9 comments:

A.O.O.F.C said...

LINK

p/w aoofc

Tucker(tje) said...

Again, thanks very much! :)

sunny15blue said...

many thanks-i've been searching for pre-silk degrees albums for quite a while[there's a very good article on him in hot wacks06published around'75 and available at rockmine]
ps
i've noticed another i've been searching for ages too...just below !

A.O.O.F.C said...

Hi sunny15blue. I like Boz's music. He's had a few probs with record labels trying to force him to produce overly commercial slick music, but he's never made a bad album, and always puts that great soul stamp on his work. Thanks for comment. TTU soon

A.O.O.F.C said...

No probs,Tucker(tje). Thanks a million. Keep your comments coming!

drfeelgoed said...

Thanks, Boz is always welcome.

A.O.O.F.C said...

Hi,drfeelgoed. I agree! Thanks...P

KDNYfm said...

I have all of Boz's stuff on vinyl, and a lot on CD...one of my favorite artists ever since hearing Dime A Dance Romance and Overdrive on Steve Miller Band's Sailor album!
The Boz Scaggs & Band album is probably till my fave, but I can listen to any of his stuff anytime, anywhere!
Thanx for sharing this one, as it's one of the few I dont have on CD or digitally.

A.O.O.F.C said...

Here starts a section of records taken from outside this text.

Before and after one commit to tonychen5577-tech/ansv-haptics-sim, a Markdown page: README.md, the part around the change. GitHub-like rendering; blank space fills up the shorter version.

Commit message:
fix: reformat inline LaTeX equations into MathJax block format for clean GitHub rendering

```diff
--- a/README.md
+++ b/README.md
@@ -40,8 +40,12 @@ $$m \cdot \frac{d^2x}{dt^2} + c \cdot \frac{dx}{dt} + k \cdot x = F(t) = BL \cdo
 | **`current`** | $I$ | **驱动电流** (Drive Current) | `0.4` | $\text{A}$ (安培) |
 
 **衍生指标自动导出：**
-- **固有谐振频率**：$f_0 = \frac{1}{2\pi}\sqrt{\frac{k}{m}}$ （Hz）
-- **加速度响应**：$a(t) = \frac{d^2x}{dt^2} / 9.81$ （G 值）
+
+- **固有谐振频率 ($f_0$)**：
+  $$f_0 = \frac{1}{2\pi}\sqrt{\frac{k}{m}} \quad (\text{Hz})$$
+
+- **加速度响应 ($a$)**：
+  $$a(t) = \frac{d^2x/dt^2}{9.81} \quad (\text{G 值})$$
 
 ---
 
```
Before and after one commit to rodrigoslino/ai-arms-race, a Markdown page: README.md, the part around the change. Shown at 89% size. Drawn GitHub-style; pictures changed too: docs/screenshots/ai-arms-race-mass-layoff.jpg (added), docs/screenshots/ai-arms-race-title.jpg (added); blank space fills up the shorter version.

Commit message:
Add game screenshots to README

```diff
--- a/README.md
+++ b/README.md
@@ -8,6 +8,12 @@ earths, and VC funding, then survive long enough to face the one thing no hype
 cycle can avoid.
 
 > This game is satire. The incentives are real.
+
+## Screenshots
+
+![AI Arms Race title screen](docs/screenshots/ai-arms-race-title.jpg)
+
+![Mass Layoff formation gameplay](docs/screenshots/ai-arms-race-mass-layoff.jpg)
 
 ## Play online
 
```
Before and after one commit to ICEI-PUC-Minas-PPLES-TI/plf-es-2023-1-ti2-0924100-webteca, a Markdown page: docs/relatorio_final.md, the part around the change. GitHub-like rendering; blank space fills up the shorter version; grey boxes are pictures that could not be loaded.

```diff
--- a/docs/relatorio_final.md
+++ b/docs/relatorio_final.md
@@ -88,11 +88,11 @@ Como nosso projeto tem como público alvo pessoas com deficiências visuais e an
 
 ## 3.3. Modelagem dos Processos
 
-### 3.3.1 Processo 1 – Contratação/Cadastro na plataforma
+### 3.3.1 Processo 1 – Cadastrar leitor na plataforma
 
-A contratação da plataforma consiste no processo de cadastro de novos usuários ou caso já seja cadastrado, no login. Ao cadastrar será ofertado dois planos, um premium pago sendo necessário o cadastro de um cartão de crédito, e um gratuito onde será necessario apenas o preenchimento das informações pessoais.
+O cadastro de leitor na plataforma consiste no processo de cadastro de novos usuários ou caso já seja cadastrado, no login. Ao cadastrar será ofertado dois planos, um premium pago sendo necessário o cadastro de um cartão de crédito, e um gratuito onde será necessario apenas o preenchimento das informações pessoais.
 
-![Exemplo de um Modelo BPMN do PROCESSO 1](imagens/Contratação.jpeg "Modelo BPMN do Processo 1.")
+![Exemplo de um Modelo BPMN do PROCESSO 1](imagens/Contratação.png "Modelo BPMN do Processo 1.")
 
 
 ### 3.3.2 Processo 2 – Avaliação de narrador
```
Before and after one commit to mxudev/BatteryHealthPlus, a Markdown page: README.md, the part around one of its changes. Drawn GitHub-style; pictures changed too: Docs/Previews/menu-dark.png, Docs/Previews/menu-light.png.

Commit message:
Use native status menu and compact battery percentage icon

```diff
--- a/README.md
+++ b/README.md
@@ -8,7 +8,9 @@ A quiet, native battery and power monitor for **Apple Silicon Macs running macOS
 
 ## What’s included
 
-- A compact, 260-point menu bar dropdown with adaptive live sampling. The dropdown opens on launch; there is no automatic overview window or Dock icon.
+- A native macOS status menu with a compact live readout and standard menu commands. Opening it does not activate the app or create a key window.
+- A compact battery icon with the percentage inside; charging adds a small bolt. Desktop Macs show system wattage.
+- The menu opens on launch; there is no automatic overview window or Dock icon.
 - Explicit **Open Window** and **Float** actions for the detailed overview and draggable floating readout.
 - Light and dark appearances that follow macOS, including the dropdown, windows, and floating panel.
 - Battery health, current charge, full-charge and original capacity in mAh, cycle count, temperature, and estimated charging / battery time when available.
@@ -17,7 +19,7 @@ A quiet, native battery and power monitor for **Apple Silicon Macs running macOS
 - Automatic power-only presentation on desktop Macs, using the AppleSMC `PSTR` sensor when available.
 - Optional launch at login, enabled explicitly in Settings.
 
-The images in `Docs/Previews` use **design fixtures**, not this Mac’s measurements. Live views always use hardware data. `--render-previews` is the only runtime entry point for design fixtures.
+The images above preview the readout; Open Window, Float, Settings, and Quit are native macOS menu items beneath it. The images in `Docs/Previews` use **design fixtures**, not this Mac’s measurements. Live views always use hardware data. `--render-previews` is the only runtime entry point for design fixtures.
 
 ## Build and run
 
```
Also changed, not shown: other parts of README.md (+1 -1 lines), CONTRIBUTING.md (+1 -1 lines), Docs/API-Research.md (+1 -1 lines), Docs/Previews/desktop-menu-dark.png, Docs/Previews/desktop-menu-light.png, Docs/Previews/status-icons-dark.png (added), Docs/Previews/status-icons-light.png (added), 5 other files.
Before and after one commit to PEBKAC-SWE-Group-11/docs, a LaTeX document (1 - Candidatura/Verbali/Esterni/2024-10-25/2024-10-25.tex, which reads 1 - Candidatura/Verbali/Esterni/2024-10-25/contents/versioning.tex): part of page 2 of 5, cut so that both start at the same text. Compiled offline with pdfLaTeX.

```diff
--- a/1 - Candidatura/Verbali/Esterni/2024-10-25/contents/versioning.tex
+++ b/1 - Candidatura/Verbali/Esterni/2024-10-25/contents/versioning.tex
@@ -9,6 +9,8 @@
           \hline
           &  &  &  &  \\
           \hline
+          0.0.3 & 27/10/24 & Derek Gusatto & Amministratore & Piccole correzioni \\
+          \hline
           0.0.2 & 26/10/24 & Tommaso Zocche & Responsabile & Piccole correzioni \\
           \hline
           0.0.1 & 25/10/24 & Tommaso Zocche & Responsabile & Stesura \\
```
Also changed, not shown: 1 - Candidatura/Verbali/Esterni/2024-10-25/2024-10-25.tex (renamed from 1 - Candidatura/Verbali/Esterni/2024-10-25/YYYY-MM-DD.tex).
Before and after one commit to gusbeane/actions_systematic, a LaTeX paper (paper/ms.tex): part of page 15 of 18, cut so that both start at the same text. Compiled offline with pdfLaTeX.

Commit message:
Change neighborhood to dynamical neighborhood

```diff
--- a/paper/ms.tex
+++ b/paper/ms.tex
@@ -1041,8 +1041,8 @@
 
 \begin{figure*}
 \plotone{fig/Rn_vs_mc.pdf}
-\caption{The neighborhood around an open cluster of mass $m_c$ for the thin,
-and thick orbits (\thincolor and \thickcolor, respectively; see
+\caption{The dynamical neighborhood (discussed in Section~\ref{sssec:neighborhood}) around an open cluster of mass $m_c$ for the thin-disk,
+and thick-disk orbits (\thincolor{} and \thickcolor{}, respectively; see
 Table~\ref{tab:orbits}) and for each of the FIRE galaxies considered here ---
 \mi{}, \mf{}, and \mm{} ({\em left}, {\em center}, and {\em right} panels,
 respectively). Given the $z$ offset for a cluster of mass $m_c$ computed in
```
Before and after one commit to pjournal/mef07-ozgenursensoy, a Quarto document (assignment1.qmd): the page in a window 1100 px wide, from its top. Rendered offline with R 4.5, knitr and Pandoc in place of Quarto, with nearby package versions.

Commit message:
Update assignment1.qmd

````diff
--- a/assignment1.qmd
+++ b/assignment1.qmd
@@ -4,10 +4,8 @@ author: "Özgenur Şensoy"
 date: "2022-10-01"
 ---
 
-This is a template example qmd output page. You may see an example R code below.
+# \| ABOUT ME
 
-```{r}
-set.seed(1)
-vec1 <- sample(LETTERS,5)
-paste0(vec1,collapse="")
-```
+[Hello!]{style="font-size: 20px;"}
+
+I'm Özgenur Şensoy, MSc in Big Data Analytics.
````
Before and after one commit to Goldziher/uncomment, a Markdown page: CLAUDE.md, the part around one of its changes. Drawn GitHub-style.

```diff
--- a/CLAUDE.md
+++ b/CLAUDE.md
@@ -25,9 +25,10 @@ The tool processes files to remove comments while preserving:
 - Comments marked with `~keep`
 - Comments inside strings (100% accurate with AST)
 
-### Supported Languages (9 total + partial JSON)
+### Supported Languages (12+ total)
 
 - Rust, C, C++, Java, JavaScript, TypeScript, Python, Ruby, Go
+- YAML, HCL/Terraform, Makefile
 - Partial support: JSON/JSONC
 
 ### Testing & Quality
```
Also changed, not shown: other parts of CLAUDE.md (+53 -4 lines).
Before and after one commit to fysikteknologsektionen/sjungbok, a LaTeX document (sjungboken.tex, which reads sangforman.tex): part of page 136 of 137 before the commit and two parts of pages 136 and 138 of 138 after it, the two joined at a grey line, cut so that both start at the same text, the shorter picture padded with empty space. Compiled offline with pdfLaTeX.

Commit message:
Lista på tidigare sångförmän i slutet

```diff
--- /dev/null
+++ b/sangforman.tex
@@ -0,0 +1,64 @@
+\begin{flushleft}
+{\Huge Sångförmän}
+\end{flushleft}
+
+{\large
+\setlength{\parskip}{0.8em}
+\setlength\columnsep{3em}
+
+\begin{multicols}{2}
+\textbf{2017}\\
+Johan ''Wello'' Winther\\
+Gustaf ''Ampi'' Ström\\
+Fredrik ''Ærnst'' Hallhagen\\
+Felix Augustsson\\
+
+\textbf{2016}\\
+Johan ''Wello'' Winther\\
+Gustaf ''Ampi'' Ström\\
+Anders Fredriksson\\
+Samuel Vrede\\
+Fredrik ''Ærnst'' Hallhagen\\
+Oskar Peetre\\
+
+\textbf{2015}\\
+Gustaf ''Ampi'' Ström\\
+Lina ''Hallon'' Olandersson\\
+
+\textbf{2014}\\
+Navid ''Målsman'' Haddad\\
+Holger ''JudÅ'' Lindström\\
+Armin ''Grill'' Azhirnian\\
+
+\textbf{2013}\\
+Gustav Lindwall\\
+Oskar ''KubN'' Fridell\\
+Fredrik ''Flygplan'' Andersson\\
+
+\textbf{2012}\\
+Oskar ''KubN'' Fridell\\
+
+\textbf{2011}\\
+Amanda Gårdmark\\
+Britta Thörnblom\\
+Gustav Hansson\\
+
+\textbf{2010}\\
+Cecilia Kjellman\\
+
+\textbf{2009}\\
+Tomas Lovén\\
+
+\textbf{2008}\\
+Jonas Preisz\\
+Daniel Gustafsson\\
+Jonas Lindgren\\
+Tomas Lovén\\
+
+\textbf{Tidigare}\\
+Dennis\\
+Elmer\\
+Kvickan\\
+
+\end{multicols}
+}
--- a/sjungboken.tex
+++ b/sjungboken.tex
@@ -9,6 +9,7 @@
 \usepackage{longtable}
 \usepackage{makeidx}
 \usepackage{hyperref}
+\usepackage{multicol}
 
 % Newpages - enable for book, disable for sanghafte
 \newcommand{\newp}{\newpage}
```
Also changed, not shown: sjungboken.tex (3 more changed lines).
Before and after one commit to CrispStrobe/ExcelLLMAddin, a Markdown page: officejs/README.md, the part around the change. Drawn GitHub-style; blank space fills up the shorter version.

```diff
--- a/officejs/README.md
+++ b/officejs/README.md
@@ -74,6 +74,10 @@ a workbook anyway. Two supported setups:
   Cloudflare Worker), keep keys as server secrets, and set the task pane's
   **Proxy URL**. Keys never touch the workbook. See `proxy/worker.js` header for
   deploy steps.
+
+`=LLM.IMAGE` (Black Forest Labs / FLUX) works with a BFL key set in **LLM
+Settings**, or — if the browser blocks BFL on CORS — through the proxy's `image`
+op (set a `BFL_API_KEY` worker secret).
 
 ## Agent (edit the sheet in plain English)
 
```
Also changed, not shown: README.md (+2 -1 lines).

Hi,Al. I've all his stuff as well. A versatile guy. Silk Degrees is one of the first CD's I ever bought, but I love all Boz's stuff. Thanks, & TTU soon...Paul